The law was enacted when there were far fewer houses on the Texas coast. In fact, there are lot more houses on the coast now than there were in 1983, during Hurricane Alicia, the last time the law was invoked against large numbers of homeowners.
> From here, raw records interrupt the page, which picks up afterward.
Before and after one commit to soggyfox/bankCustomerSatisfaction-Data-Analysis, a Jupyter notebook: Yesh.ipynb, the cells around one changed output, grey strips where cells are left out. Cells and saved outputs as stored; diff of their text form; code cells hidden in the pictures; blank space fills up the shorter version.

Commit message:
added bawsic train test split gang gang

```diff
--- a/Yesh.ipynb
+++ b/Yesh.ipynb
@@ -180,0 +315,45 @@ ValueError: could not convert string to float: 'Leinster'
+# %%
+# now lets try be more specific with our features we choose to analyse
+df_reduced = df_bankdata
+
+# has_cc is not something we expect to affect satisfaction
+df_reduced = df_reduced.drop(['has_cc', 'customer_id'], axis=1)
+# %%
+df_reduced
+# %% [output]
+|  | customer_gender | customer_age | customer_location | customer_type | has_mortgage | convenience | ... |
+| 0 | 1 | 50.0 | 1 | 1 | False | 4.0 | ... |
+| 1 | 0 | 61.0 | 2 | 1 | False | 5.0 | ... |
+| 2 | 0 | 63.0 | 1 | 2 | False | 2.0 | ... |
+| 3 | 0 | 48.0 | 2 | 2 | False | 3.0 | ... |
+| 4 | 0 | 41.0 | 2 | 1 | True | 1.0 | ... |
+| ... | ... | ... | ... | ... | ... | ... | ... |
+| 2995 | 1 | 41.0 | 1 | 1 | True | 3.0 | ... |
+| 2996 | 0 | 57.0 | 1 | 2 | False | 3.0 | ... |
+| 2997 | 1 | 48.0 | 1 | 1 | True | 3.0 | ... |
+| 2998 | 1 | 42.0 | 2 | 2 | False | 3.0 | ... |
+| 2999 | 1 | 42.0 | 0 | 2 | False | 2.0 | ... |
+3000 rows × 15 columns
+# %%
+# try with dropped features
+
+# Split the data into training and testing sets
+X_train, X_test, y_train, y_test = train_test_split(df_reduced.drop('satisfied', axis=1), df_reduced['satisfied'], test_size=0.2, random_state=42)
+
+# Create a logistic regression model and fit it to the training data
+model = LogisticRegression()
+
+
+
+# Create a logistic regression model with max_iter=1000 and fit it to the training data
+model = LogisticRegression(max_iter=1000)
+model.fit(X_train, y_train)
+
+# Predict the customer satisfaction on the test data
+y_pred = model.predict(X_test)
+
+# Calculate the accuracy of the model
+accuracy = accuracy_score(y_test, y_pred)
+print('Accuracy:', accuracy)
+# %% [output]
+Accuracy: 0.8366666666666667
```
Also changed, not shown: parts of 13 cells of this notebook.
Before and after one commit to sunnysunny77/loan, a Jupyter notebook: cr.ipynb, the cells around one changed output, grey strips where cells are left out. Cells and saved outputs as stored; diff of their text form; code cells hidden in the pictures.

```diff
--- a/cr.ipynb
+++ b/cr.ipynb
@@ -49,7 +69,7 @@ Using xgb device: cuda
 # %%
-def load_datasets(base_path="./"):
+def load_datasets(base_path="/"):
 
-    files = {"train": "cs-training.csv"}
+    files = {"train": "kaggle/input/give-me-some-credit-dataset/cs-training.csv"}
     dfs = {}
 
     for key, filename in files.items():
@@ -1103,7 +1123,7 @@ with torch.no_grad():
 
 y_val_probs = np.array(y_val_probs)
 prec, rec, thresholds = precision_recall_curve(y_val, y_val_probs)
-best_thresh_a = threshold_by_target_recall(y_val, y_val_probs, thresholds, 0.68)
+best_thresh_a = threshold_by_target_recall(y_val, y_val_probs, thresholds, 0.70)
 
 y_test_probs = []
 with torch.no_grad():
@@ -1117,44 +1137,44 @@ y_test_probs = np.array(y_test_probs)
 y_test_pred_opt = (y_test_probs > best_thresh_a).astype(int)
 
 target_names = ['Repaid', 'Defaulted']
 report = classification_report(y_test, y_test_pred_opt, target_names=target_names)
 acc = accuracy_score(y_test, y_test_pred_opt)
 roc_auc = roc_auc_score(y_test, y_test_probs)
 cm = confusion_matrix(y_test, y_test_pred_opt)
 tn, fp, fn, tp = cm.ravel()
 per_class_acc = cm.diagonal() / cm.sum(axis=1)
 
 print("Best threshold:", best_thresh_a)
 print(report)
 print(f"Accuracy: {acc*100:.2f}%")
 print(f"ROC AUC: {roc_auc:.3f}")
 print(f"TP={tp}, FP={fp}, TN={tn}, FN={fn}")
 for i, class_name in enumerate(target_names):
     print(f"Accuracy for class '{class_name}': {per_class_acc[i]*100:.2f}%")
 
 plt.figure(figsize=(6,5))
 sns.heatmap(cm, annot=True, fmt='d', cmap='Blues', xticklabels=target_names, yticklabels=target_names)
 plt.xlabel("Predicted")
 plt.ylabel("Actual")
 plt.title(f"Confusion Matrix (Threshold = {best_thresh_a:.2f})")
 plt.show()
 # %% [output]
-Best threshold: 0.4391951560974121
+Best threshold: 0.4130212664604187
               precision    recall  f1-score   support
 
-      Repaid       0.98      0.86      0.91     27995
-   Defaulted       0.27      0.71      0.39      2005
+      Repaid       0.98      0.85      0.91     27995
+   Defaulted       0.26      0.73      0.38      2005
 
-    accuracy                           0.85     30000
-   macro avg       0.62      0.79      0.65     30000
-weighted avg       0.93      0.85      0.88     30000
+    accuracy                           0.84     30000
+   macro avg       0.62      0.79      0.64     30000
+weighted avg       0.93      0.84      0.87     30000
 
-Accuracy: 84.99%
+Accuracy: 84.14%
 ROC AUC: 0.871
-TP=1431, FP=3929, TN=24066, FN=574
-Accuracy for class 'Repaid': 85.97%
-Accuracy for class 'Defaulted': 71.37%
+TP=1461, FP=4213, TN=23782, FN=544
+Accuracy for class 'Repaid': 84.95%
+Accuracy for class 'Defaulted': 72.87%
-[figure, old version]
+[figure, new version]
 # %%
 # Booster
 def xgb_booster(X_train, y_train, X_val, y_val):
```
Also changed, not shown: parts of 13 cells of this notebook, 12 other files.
Many of the beach homes on Galveston and other nearby beaches are second homes, many of them rather modest.
Schwartz said the area’s homeowners should not be surprised.
“Every one of them was warned of that in their earnest-money contract, in the deed they received, in the title policy they bought,” he said. “And whether you like it or not, neither the Constitution of the United States nor the state of Texas nor any law permits you to have a structure on state-owned property that’s subject to the flow of the tide.”
California and Oregon have similar laws.
“No one has ever successfully beaten the state when the state comes after you under the Open Beaches Act,” said Charles Irvine, a Houston coastal law attorney. “But everyone still tries to think up innovative arguments.”
Susan Holman, 60, of Dallas, owns a house with her brother on Pirate’s Beach on Galveston Island. Her parents built it 25 years ago as a vacation home. The home is intact but the water’s edge is now close, meaning the house could be seized. “Until we know more, I’m not going to worry about something that hasn’t happened,” she said. But she added: “If that did happen, it would break our hearts.”
Graczyk reported from Houston and Burdeau from Galveston. Associated Press writer Monica Rhor in Houston contributed to this report.